The institute's head, Robert Jones, told CNN “[w]e were a little bit surprised" by the findings, saying they had assumed "there would be a higher usage given all the press that has surrounded pastors on Twitter and people posting prayers online.”
But Americans also traditionally value keeping their religion private, and with concerns growing over the safety of information shared on social-networking platforms, this might help explain the lack of online faith-based activity.
Reverend Alan Rudnick of First Baptist Church in upstate New York told the faith-based journal Sojourners that while Facebook is important to his congregation, many people don't want to label themselves.
"Because social media on Facebook and other places is so easily accessed, people are distancing themselves, because organized religion in a lot of circles has a negative connotation,” Rudnick explained.
By far the busiest folks in the business are evangelical pastors, though. Big-name preacher and author Joel Osteen has 834,419 followers on Twitter, CNN pointed out, adding that "[e]ven the Dalai Lama has become active on Twitter, with 4.8 million followers."

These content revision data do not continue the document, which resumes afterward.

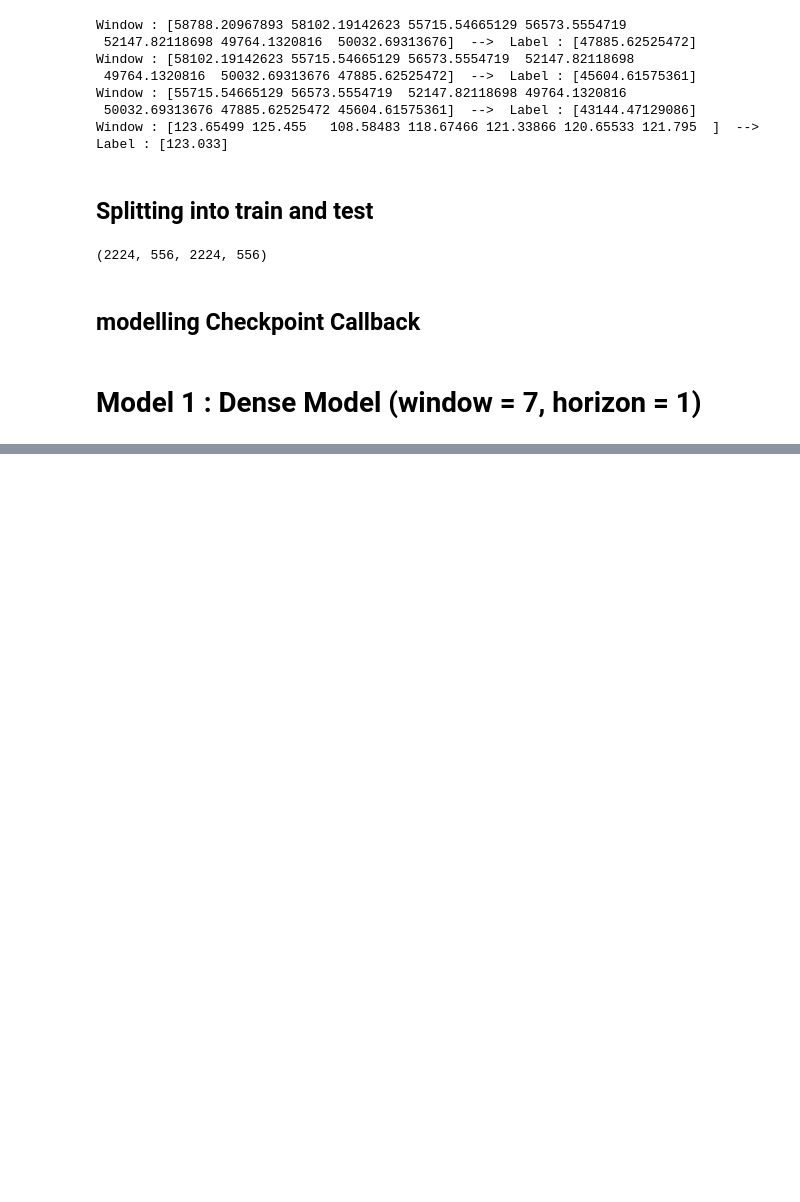
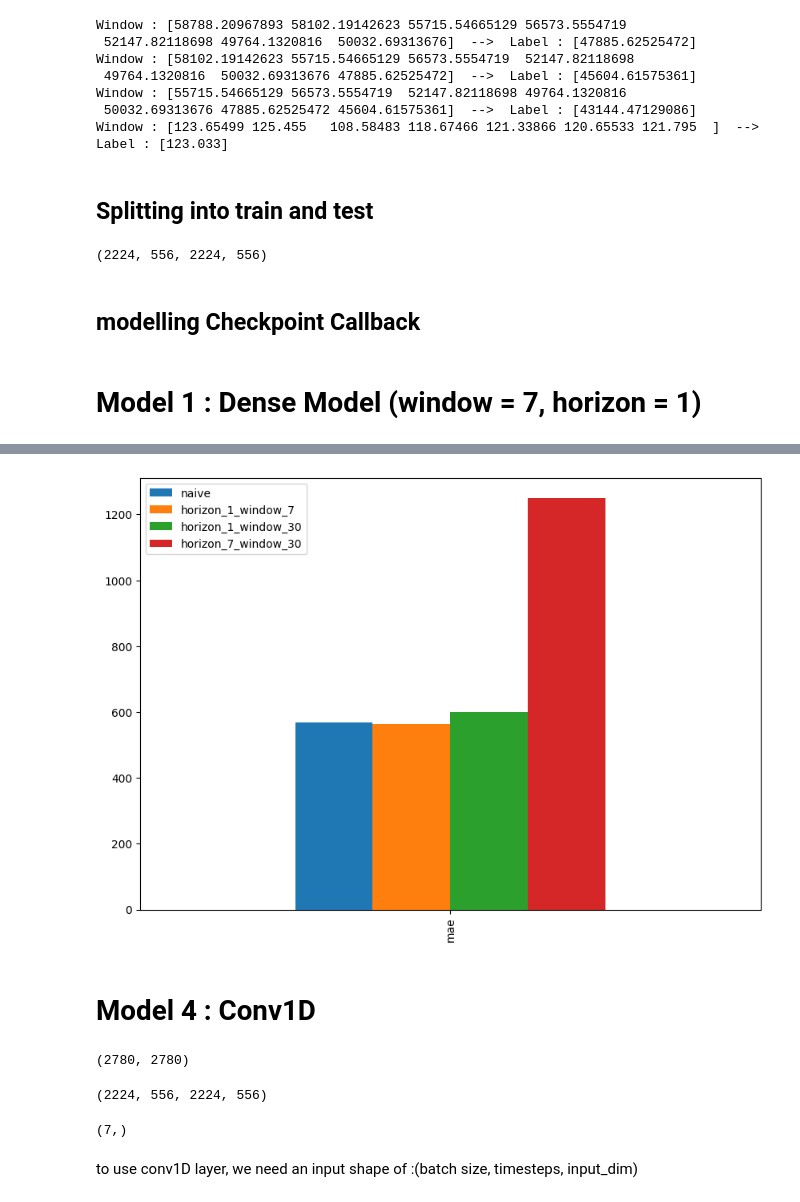
Before and after one commit to Gaurav-phatkare/Time-Series-Analysis, a Jupyter notebook: TimeSeries_Analysis_and_Forecasting_Using_Neural_Network.ipynb, the cells around one changed output, grey strips where cells are left out. Saved outputs shown, nothing was run; the diff lists cells and outputs as text; code cells hidden in the pictures; blank space fills up the shorter version.

```diff
--- a/TimeSeries_Analysis_and_Forecasting_Using_Neural_Network.ipynb
+++ b/TimeSeries_Analysis_and_Forecasting_Using_Neural_Network.ipynb
@@ -525,0 +792,32 @@ model_1.evaluate(test_windows, test_labels)
+# %%
+def evaluate_pred_result(y_true, y_pred):
+  y_true = tf.cast(y_true, dtype = tf.float32)
+  y_pred = tf.cast(y_pred, dtype = tf.float32)
+
+  mae = tf.keras.metrics.mean_absolute_error(y_true, y_pred)
+  mse = tf.keras.metrics.mean_squared_error(y_true, y_pred)
+  rsme = tf.sqrt(mse)
+  mape = tf.keras.metrics.mean_absolute_percentage_error(y_true, y_pred)
+  mase = MASE(y_true, y_pred)
+
+
+
+  # account for different sized metrics
+  if mae.ndim > 0:
+    mae = tf.reduce_mean(mae)
+    mse = tf.reduce_mean(mse)
+    rsme = tf.reduce_mean(rsme)
+    mape = tf.reduce_mean(mape)
+    mase = tf.reduce_mean(mase)
+
+
+  return {
+      "mae" : mae.numpy(),
+      "mse" : mse.numpy(),
+      "rsme" : rsme.numpy(),
+      "mase" : mase.numpy(),
+      "mape" : mape.numpy()
+  }
+# %%
+model_3_results = evaluate_pred_result(tf.squeeze(test_labels),
+                                       model_3_preds)
@@ -525,0 +851,31 @@ model_1.evaluate(test_windows, test_labels)
+# %%
+pd.DataFrame({"naive": naive_result["mae"],
+              "horizon_1_window_7": model_1_result["mae"],
+              "horizon_1_window_30": model_2_results["mae"],
+              "horizon_7_window_30": model_3_results["mae"]}, index=["mae"]).plot(figsize=(10, 7), kind="bar");
+# %% [output]
+[figure, added]
+# %% [markdown]
+# Model 4 : Conv1D
+# %%
+HORIZON = 1
+WINDOW_SIZE = 7
+
+# Create windowed dataset
+
+full_windows, full_labels = make_windows(prices, window_size = WINDOW_SIZE, horizon = HORIZON)
+len(full_windows), len(full_labels)
+# %% [output]
+(2780, 2780)
+# %%
+train_windows, test_windows, train_labels, test_labels = make_train_test_splits(full_windows, full_labels)
+len(train_windows), len(test_windows),len(train_labels), len(test_labels)
+# %% [output]
+(2224, 556, 2224, 556)
+# %%
+# Check data input shape
+train_windows[0].shape
+# %% [output]
+(7,)
+# %% [markdown]
+to use conv1D layer, we need an input shape of :(batch size, timesteps, input_dim)
```
Also changed, not shown: parts of 56 cells of this notebook.
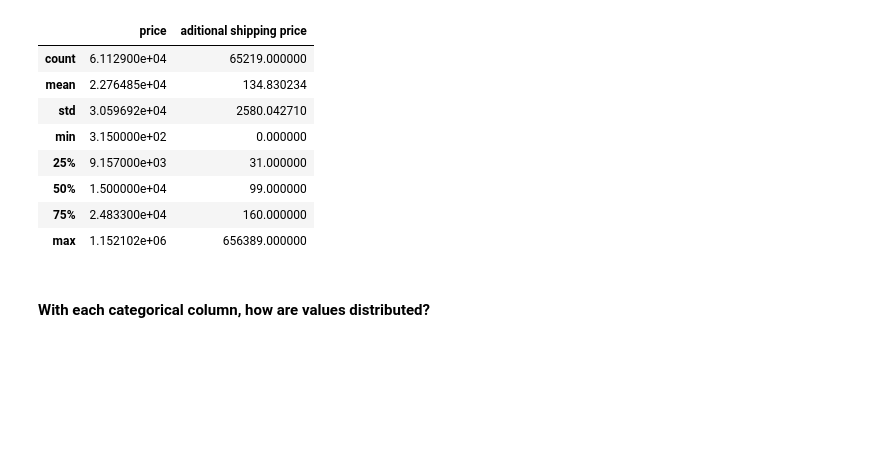
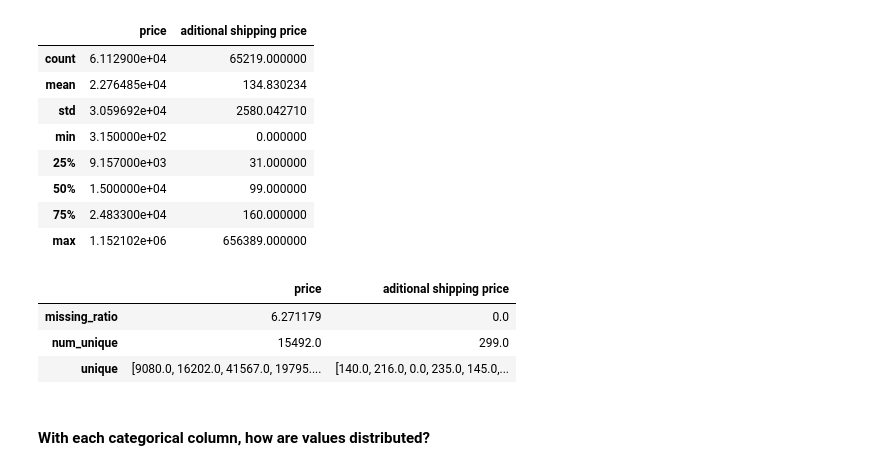
Before and after one commit to baonhat1802/Project-Programming-DS, a Jupyter notebook: Project/20127058_20127603.ipynb, the cells around one changed output. Cells and saved outputs as stored; diff of their text form; code cells hidden in the pictures; blank space fills up the shorter version.

```diff
--- a/Project/20127058_20127603.ipynb
+++ b/Project/20127058_20127603.ipynb
@@ -165,3 +167,16 @@ dtype: float64
+# %%
+def describe__(df):
+    res_df = pd.DataFrame(columns=[df.columns])
+
+    try:
+        res_df.loc['missing_ratio'] = np.asarray(missing_percentages[df.columns])
+    except:
+        res_df.loc['missing_ratio'] = np.asarray((df.isna()).sum() / df.shape[0] * 100)
+
+    res_df.loc['num_unique'] = np.asarray(df.nunique())
+    res_df.loc['unique'] = np.asarray([df[col].unique() for col in df], dtype=object)
+
+    return res_df
 # %% [markdown]
 Describe
 # %%
@@ -176,6 +191,13 @@ numerical_cols.describe()
 | 50% | 1.500000e+04 | 99.000000 |
 | 75% | 2.483300e+04 | 160.000000 |
 | max | 1.152102e+06 | 656389.000000 |
+# %%
+describe__(numerical_cols)
+# %% [output]
+|  | price | aditional shipping price |
+| missing_ratio | 6.271179 | 0.0 |
+| num_unique | 15492.0 | 299.0 |
+| unique | [9080.0, 16202.0, 41567.0, 19795.... | [140.0, 216.0, 0.0, 235.0, 145.0,... |
 # %% [markdown]
 #### With each categorical column, how are values distributed?
 # %%
```
Also changed, not shown: parts of 12 cells of this notebook.
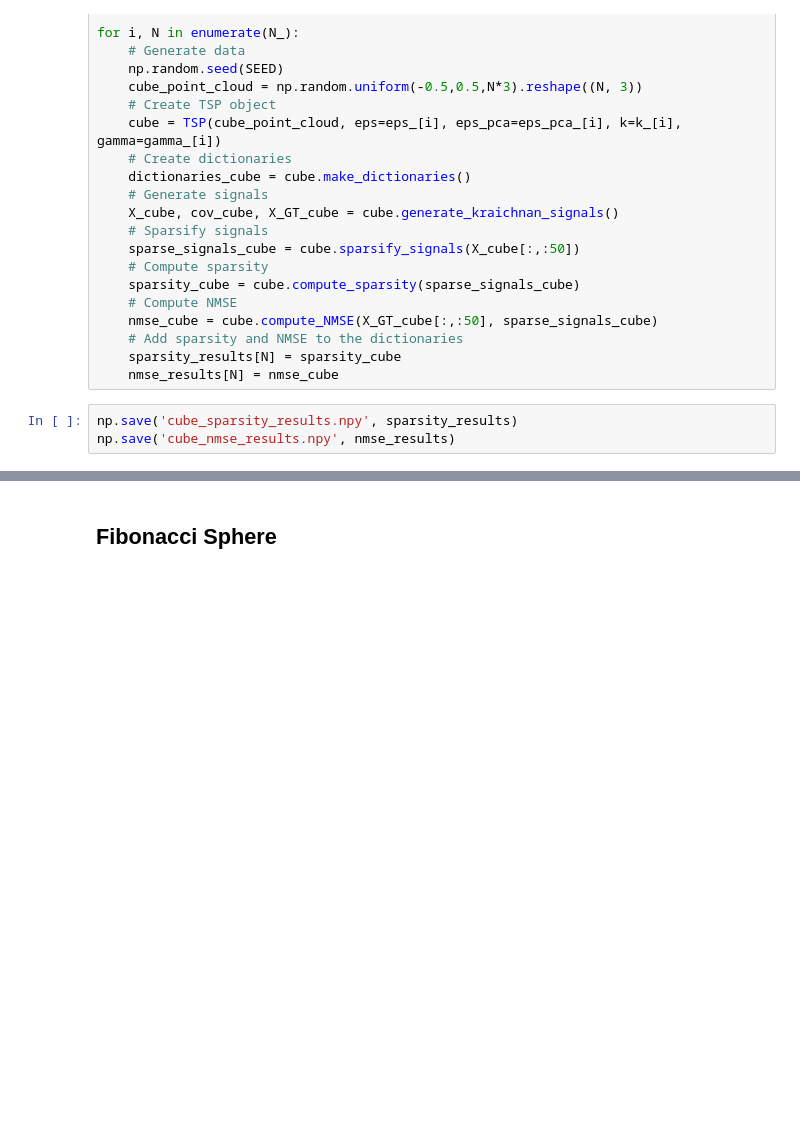
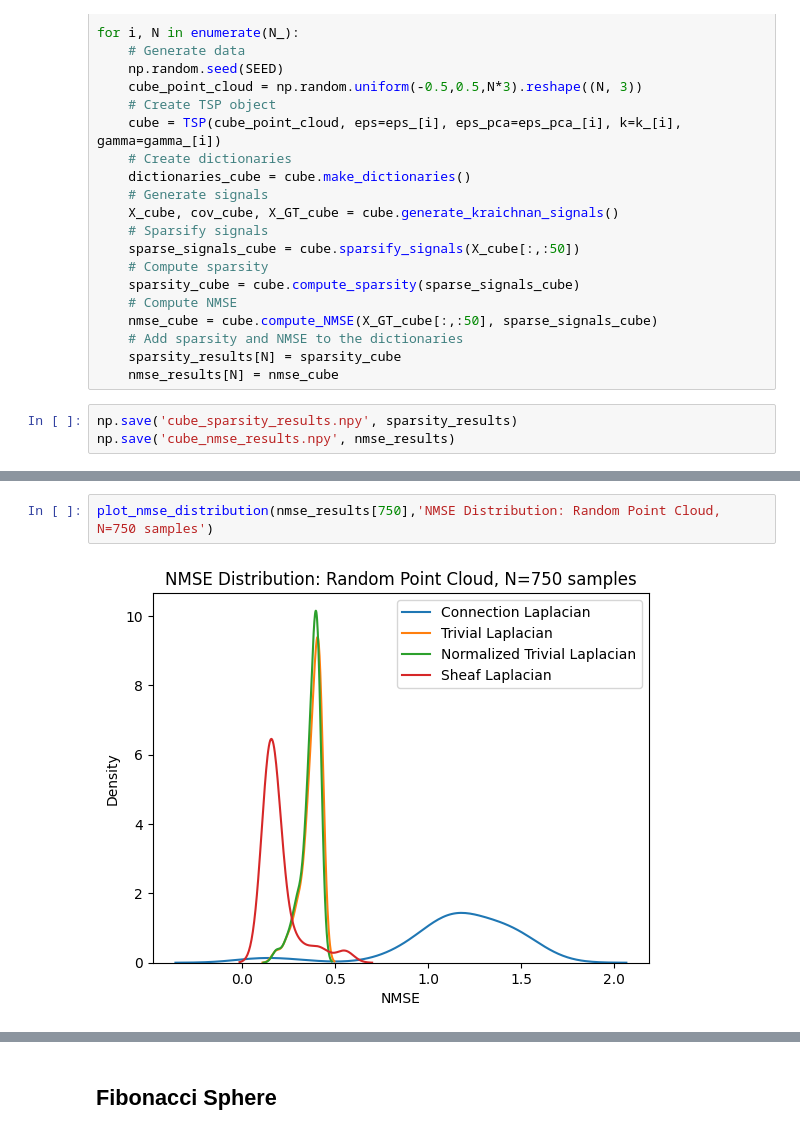
Before and after one commit to gmaurer08/sheaf-signal-processing, a Jupyter notebook: main.ipynb, the cells around one changed output, grey strips where cells are left out. Drawn from its saved outputs; the diff is of its cells as text; blank space fills up the shorter version.

```diff
--- a/main.ipynb
+++ b/main.ipynb
@@ -203,0 +227,4 @@ for N in N_:
+# %%
+plot_nmse_distribution(nmse_results[750],'NMSE Distribution: Random Point Cloud, N=750 samples')
+# %% [output]
+[figure, added]
```
Also changed, not shown: parts of 14 cells of this notebook, 12 other files.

Even so, the study found that less than one-in-10 Americans even bother following a religious or spiritual leader on Twitter.